To the relief of Thomas, the court said in the very beginning that the judgment was not about merit of Thomas nor was it about government policy. It mentions, "Government is not accountable to the courts in respect of policy decisions. However, they are accountable for the legality of such decisions. While deciding this case, we must keep in mind the difference between legality and merit as also between judicial review and merit review."
Interestingly, Sushma also got the message from the Apex court.
In future, the member of HPC will have to give reasons in writing while dissenting. Also, the judgment says that no member, out of the three, will have veto power and that the decision of appointing the CVC could be majority judgment and no unanimity is necessary.
The ruling said, 'There is no prescription of unanimity or consensus under Section 4(2) of the 2003 Act. However, the question still remains as to what should be done in cases of difference of opinion amongst the members of the HPC. As in the present case, if one member of the committee (Sushma) dissents that member should give reasons for the dissent and if the majority disagrees with the dissent, the majority shall give reasons for overruling the dissent.'
The ruling has opened up the selection process of the CVC by stating that in future the zone of consideration should not be restricted to civil servants. And all civil servants and other persons empanelled shall be outstanding civil servants or persons of impeccable integrity.
Thursday was a day of shame for the UPA government in Supreme Court. In another case related to black money and accused Hasan Ali Khan, the government was taken to task.
The government was severely criticized by Judge SS Nijjar and the case is likely to get intensified in future. Judge Nijjar read the report filed by agency, which also had interrogation of Hasan Ali who has been slapped tax notice of Rs 50000 crore for allegedly stashing $8 billion in foreign banks.
The judge rebuked, "Is this the interrogation or the friendly chat between Hasan Ali and interrogators?"
Immediately, the petitioner's lawyer said this is the case of "collusion" between the accused and investigators.
Ashok Deshbhratar, a police officer from Maharashtra, also figured in the courtroom. He openly alleged that the government was denying him promotion for interrogating Hasan Ali in 2008. He has moved to the tribunal for justice.

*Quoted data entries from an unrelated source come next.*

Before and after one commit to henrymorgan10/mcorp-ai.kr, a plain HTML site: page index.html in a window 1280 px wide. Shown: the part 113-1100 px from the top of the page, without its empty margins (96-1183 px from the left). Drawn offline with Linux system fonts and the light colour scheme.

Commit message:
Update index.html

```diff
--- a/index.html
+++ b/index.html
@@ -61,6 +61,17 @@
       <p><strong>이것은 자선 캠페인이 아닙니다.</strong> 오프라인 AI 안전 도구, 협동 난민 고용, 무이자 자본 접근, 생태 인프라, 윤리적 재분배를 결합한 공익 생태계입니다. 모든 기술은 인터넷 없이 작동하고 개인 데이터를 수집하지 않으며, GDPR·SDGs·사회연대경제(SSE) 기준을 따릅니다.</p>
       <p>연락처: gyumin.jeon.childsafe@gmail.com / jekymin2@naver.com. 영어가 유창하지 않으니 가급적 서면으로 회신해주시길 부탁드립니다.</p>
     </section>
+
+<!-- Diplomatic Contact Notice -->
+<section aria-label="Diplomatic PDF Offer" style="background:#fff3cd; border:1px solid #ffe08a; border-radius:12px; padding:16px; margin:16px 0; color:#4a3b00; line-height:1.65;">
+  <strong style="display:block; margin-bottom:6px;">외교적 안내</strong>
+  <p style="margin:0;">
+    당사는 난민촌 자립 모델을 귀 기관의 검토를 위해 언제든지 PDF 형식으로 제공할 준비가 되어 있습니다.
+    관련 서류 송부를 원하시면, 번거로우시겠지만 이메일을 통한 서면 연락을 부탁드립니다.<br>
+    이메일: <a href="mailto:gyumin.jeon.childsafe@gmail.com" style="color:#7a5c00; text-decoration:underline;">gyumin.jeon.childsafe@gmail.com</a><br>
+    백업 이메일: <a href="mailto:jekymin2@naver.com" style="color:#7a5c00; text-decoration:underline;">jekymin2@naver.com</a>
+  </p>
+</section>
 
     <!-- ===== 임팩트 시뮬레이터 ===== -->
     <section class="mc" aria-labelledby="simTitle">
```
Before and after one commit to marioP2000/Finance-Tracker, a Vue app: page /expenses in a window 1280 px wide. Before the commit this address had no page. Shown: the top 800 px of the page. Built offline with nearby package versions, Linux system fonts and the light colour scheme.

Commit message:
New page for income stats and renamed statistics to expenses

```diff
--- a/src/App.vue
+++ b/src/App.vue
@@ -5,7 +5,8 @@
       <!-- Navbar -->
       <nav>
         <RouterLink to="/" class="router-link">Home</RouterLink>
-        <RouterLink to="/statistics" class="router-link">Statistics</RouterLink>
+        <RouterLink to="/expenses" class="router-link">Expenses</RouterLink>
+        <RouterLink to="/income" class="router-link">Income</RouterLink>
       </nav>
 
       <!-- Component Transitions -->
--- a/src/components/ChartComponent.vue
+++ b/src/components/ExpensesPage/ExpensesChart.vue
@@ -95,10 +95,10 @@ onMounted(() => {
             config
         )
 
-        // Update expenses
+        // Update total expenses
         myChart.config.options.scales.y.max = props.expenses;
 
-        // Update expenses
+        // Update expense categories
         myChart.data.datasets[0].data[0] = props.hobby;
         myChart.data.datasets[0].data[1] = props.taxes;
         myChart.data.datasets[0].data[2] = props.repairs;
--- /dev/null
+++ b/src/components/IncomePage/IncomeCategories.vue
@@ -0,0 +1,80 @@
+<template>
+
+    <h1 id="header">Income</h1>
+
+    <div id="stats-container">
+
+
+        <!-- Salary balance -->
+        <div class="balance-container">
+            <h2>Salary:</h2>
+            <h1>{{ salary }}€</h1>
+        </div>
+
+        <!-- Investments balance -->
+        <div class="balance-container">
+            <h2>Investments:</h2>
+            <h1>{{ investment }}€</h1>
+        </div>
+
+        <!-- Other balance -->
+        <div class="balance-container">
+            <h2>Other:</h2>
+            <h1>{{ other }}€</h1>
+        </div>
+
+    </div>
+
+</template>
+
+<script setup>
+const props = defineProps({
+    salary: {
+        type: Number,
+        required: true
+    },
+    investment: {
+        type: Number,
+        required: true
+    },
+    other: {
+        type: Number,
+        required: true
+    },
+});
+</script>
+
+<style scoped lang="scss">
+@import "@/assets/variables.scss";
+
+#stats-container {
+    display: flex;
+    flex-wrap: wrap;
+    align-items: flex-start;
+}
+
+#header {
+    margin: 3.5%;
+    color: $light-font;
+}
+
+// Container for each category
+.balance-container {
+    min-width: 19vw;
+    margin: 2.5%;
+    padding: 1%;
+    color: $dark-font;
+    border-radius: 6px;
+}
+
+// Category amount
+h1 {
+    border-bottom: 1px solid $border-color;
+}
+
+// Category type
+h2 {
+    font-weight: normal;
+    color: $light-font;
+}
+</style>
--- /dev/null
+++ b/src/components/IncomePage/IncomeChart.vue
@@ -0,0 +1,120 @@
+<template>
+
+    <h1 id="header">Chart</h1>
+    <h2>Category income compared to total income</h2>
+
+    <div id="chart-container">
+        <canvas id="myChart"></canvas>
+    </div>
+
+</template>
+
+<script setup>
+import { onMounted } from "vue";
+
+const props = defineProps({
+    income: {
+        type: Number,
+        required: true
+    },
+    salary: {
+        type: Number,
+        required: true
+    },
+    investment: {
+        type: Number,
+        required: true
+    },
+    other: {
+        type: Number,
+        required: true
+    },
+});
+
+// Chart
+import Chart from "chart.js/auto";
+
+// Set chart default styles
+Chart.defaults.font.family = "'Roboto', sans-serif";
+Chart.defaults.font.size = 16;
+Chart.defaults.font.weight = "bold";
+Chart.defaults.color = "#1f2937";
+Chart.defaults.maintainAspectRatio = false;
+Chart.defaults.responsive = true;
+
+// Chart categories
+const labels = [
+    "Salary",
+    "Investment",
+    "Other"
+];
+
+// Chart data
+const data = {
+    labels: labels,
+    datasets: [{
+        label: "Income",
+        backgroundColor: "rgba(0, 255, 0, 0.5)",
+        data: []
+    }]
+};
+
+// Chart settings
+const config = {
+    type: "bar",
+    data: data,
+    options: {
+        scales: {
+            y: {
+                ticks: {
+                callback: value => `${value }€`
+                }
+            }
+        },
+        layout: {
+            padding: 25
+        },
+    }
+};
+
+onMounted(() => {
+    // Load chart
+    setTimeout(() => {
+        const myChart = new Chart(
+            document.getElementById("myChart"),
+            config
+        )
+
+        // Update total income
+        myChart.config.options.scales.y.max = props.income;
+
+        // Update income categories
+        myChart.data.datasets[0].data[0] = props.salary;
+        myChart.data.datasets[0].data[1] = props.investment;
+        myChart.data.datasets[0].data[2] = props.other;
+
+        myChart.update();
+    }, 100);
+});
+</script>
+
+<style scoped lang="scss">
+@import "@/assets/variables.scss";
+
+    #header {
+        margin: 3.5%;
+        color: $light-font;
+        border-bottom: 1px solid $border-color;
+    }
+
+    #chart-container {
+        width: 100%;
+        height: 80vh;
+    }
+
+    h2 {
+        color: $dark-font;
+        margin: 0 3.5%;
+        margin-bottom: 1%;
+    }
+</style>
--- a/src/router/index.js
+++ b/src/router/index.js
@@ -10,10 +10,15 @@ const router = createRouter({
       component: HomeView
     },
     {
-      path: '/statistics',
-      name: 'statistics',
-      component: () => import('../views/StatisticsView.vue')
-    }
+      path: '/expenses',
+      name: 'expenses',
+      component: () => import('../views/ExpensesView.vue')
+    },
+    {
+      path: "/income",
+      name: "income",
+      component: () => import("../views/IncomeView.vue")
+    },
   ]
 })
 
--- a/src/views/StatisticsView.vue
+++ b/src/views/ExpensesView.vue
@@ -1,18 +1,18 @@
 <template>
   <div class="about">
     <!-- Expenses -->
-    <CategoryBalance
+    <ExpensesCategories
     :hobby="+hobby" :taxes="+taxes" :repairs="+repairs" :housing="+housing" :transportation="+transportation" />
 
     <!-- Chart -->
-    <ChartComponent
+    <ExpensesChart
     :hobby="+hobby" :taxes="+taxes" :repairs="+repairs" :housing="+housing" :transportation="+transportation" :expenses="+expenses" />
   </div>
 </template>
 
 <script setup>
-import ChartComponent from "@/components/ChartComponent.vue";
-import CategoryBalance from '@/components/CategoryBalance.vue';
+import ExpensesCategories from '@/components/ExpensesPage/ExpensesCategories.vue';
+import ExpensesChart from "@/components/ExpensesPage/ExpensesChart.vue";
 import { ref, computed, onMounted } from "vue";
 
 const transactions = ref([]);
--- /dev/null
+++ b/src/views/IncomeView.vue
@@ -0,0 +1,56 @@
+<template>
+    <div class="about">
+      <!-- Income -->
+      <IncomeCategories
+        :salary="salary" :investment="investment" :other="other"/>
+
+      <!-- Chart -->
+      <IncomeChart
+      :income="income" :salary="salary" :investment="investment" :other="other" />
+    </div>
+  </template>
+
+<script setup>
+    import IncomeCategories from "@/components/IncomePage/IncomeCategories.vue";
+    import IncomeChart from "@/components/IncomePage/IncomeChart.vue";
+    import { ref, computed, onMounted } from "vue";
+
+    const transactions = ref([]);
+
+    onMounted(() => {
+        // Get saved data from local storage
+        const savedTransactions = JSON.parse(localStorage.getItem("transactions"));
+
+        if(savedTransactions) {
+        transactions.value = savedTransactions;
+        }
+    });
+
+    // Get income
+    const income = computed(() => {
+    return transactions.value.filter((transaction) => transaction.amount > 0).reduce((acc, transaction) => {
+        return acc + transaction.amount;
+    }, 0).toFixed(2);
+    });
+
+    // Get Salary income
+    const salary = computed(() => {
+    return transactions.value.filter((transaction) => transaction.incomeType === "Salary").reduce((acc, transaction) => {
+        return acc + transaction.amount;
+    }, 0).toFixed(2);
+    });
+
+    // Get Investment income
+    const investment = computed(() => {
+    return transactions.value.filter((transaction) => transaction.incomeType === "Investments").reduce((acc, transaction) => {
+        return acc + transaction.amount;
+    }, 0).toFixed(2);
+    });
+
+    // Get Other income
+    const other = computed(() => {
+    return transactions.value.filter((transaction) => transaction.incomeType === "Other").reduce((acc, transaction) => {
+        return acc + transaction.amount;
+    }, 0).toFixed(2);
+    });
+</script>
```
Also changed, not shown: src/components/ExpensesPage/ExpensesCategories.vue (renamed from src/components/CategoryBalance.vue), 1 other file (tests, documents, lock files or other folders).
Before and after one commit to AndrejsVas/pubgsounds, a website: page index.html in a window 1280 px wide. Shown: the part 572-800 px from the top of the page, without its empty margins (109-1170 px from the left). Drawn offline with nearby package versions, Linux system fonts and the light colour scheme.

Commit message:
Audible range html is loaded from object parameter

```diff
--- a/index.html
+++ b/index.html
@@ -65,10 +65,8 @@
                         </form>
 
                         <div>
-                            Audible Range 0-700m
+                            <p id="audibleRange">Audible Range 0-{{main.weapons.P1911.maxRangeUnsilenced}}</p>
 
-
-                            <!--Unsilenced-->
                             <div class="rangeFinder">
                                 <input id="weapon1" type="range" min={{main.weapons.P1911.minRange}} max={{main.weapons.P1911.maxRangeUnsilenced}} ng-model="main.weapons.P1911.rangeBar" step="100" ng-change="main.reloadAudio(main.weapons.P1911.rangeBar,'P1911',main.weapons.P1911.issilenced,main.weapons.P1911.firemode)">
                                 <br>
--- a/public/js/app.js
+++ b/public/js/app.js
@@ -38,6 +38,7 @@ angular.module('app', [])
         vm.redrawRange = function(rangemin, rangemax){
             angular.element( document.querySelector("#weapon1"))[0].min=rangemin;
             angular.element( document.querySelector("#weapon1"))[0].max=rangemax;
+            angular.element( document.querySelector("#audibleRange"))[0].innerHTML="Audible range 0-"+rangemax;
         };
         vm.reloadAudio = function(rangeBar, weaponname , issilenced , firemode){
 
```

The court has not taken this issue lightly.
When Solicitor General Gopal Subramanium tried to explain some issues, the bench retorted back, saying, "What the hell is going on in this country?"
In more than six years of power, ethical deficit of Sonia Gandhi and Dr Singh's government touched a new low today.